→ Exercise description
Search the entries for the word "preprocessing". Copy every line where it turns up.

--------------------------------------------------

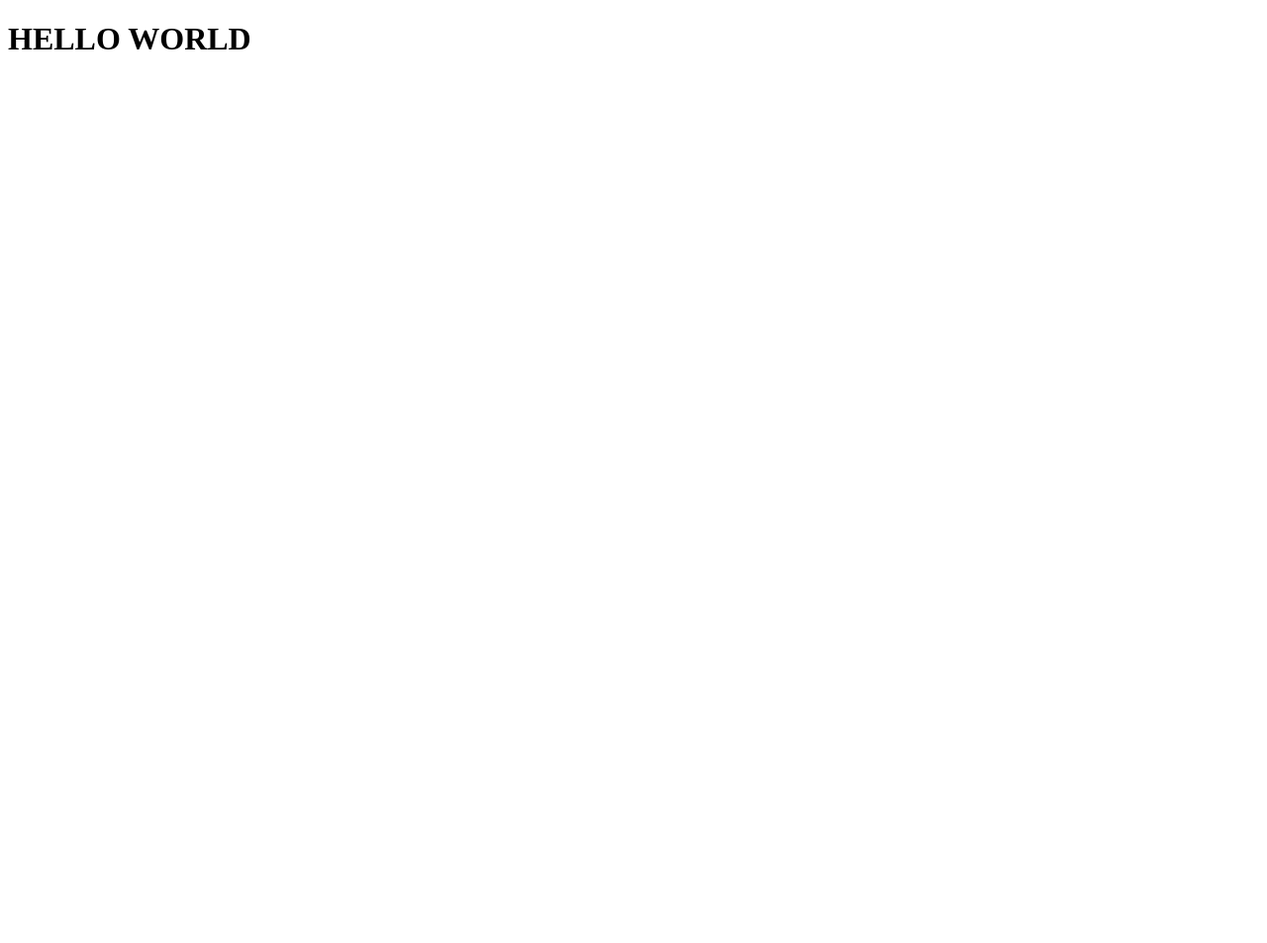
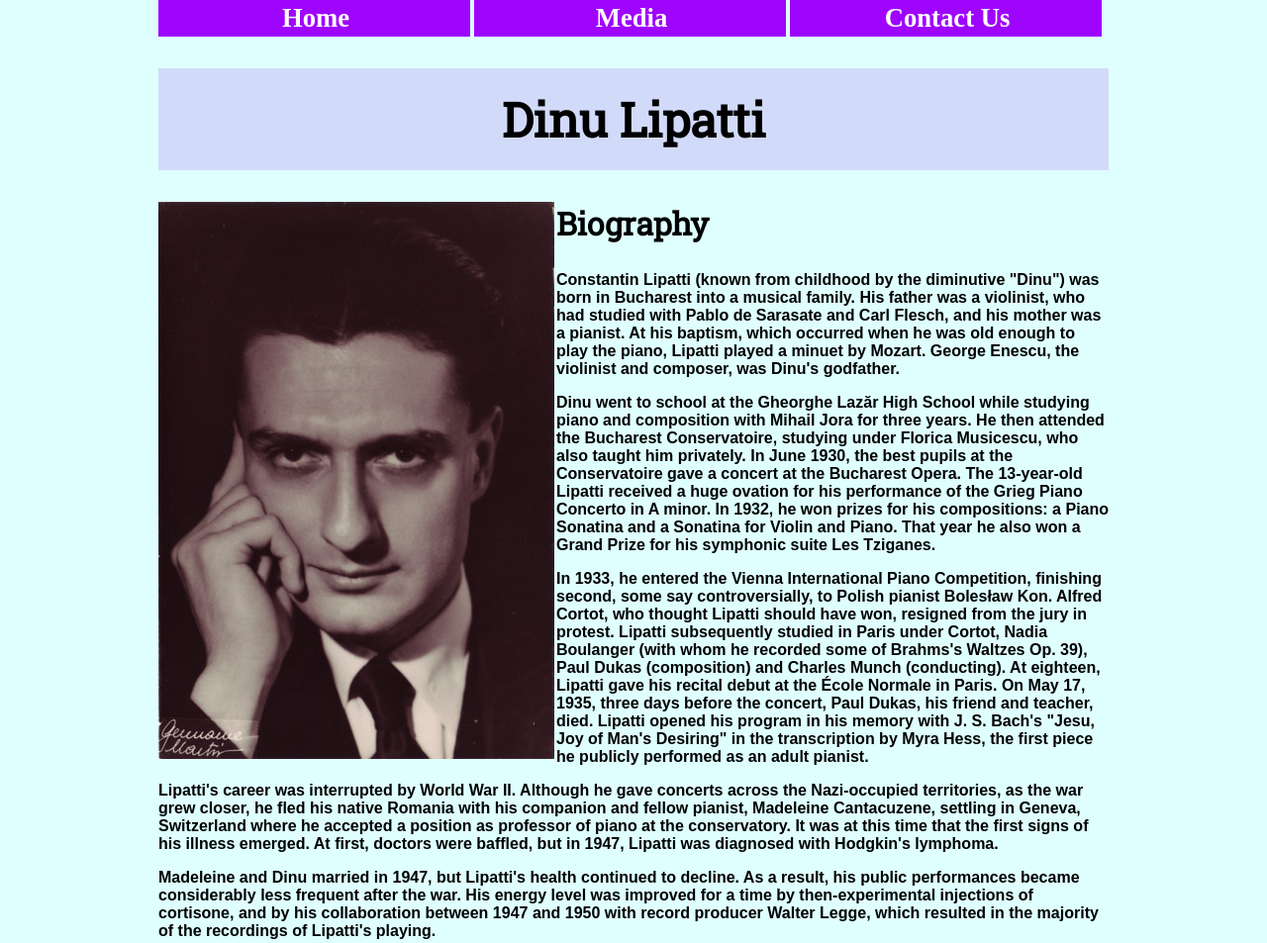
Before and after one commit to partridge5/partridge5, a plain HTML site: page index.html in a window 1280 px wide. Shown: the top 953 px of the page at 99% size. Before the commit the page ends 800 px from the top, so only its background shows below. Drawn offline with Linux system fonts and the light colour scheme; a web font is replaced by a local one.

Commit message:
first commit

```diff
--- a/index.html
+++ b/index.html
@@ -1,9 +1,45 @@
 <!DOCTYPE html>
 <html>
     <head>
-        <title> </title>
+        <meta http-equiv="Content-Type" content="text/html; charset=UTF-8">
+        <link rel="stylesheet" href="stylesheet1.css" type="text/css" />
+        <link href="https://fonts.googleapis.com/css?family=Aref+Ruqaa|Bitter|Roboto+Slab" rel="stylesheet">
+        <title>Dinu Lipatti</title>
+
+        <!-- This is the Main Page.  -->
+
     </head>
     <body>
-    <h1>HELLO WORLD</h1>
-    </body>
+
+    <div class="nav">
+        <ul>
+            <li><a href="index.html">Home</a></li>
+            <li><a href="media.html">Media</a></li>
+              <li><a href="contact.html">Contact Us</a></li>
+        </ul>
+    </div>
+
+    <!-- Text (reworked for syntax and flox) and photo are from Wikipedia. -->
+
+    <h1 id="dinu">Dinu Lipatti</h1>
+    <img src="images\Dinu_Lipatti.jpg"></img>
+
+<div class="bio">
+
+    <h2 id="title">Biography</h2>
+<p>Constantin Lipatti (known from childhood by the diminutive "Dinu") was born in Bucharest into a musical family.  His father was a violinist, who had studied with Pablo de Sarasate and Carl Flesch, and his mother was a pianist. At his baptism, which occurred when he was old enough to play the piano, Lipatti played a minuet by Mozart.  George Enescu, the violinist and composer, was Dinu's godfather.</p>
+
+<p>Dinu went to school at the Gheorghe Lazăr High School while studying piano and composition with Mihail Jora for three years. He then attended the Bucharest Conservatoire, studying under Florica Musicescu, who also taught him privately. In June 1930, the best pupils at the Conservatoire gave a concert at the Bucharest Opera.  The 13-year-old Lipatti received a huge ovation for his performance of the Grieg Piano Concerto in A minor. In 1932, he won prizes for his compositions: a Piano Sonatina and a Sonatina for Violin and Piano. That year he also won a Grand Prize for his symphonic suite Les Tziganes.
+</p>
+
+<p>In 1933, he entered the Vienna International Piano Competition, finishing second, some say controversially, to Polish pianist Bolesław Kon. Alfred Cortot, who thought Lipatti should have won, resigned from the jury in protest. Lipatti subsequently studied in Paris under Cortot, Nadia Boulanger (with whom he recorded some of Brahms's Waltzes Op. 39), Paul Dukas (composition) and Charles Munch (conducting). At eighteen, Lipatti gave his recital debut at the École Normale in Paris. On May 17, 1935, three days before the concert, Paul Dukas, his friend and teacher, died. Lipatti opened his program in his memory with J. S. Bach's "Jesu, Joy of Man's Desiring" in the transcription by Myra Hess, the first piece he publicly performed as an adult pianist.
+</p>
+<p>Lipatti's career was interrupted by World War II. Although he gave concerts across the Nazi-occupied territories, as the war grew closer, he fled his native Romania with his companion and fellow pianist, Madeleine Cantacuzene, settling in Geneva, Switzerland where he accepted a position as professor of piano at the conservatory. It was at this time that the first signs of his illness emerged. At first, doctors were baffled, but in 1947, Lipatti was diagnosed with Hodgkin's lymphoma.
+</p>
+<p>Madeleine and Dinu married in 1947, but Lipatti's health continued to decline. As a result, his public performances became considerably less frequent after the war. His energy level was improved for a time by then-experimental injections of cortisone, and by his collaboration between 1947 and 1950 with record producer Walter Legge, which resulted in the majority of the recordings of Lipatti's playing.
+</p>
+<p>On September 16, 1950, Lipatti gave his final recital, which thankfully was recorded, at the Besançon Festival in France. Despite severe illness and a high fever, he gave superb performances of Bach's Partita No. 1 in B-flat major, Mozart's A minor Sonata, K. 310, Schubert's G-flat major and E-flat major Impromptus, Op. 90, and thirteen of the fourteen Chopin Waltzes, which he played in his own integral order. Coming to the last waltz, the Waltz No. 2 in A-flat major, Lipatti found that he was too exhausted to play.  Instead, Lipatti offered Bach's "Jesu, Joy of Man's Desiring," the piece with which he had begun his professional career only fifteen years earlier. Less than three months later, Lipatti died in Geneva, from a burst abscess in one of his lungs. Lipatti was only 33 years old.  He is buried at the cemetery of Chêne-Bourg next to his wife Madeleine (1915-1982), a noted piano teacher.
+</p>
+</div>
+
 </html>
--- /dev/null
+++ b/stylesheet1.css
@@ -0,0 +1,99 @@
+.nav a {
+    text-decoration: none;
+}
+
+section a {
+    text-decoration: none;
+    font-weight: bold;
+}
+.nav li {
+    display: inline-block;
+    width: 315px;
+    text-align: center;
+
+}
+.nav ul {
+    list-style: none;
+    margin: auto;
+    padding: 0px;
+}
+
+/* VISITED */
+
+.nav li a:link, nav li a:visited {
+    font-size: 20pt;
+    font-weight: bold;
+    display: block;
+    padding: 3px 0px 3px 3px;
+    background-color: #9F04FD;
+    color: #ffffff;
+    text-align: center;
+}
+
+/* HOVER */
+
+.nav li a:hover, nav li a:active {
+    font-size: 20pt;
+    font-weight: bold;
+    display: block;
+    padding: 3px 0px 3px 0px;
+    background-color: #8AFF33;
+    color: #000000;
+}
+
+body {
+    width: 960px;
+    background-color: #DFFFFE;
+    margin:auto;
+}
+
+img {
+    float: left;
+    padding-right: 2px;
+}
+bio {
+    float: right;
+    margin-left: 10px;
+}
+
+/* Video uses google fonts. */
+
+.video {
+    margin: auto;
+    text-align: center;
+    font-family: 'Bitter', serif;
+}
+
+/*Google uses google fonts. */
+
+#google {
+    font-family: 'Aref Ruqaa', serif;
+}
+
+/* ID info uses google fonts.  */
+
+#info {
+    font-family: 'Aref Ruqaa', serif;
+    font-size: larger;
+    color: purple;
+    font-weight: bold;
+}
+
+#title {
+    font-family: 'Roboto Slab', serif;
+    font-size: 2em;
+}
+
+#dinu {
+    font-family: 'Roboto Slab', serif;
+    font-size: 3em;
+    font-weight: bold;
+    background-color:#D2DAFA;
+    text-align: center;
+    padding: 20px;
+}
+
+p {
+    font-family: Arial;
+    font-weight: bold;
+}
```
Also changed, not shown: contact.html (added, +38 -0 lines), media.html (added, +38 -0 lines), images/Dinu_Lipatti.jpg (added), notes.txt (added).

--------------------------------------------------

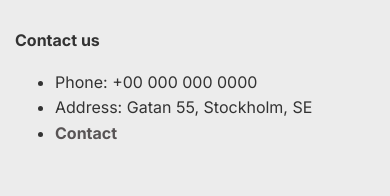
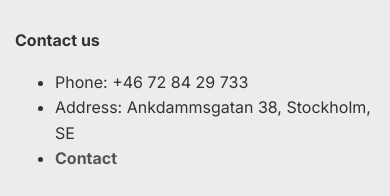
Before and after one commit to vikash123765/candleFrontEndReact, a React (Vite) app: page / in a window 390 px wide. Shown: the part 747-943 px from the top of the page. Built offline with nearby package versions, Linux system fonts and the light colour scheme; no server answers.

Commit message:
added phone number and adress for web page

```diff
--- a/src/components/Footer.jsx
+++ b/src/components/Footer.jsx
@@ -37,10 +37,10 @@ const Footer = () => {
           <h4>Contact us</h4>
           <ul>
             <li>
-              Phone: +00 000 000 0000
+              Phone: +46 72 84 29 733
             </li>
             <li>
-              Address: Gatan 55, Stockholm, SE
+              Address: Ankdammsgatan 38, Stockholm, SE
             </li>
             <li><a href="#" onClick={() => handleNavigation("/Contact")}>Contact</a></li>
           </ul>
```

--------------------------------------------------

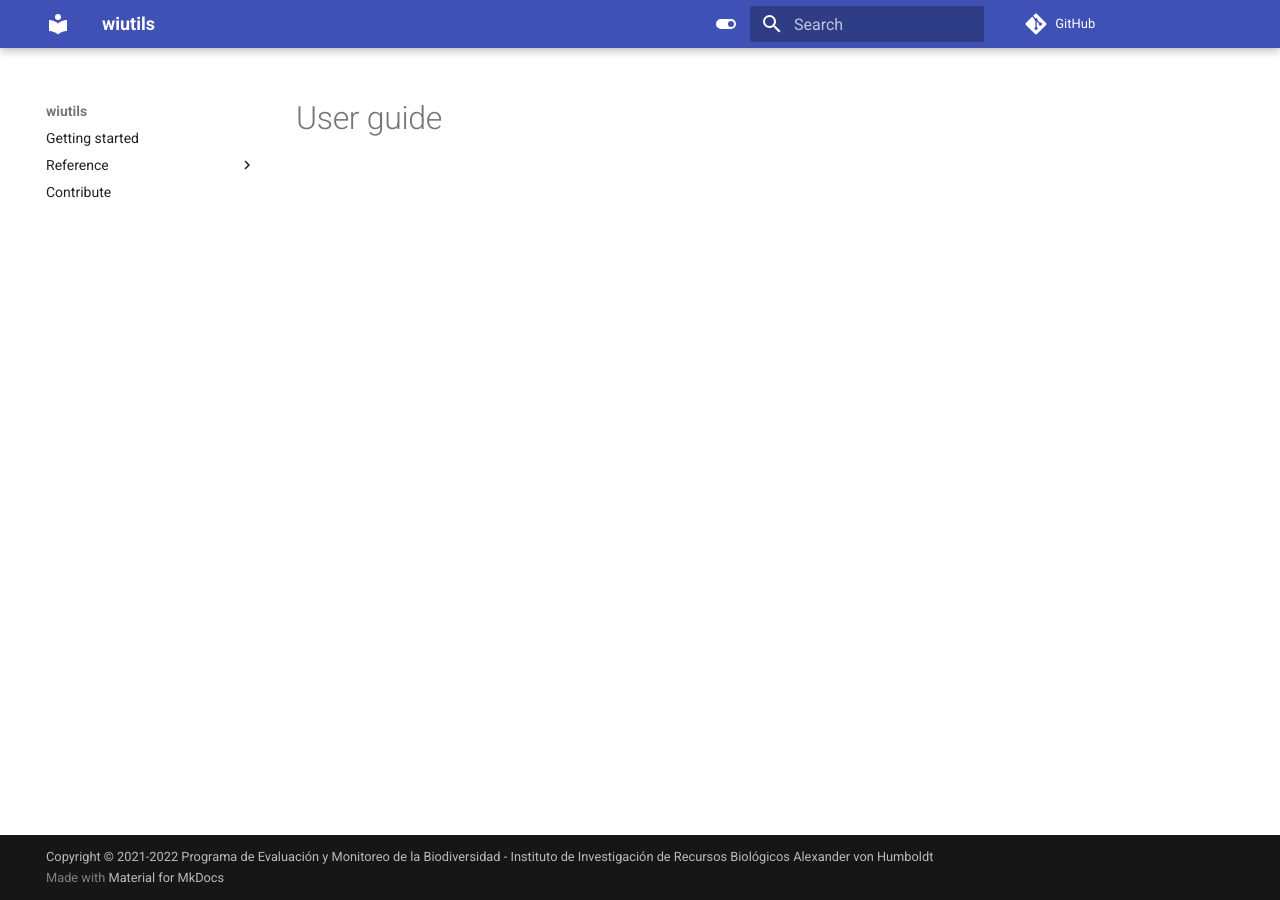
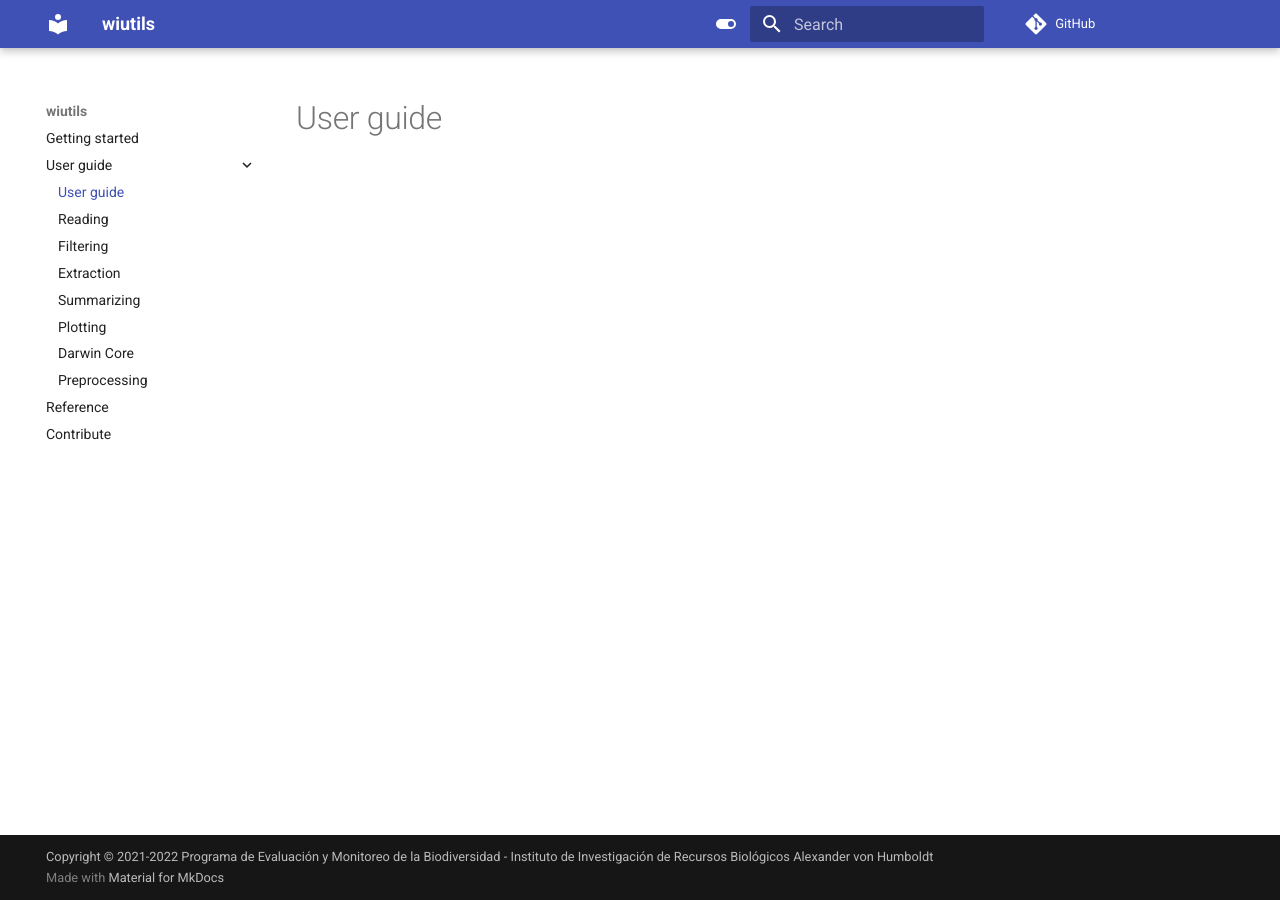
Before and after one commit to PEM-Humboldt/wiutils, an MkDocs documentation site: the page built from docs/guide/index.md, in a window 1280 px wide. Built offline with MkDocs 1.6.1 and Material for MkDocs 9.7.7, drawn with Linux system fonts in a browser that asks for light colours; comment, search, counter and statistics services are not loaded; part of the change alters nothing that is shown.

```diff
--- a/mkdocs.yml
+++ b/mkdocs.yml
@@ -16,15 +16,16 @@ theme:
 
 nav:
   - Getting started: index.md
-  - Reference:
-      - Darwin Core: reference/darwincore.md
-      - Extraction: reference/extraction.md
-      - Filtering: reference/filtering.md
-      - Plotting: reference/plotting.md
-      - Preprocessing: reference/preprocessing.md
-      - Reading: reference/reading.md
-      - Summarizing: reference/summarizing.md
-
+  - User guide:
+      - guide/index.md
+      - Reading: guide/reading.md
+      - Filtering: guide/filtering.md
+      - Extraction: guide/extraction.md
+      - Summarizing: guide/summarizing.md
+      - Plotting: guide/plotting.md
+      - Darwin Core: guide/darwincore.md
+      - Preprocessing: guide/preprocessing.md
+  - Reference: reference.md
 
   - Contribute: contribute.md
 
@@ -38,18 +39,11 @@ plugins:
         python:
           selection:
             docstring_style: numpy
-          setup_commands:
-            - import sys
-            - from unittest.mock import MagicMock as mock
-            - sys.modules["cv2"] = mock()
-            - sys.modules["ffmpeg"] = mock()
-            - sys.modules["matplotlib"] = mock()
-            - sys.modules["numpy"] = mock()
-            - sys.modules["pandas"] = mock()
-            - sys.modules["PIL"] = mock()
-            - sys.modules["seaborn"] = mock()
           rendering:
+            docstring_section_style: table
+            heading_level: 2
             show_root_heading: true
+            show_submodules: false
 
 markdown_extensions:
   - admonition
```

--------------------------------------------------

→ Solution
-      - Preprocessing: reference/preprocessing.md
+      - Preprocessing: guide/preprocessing.md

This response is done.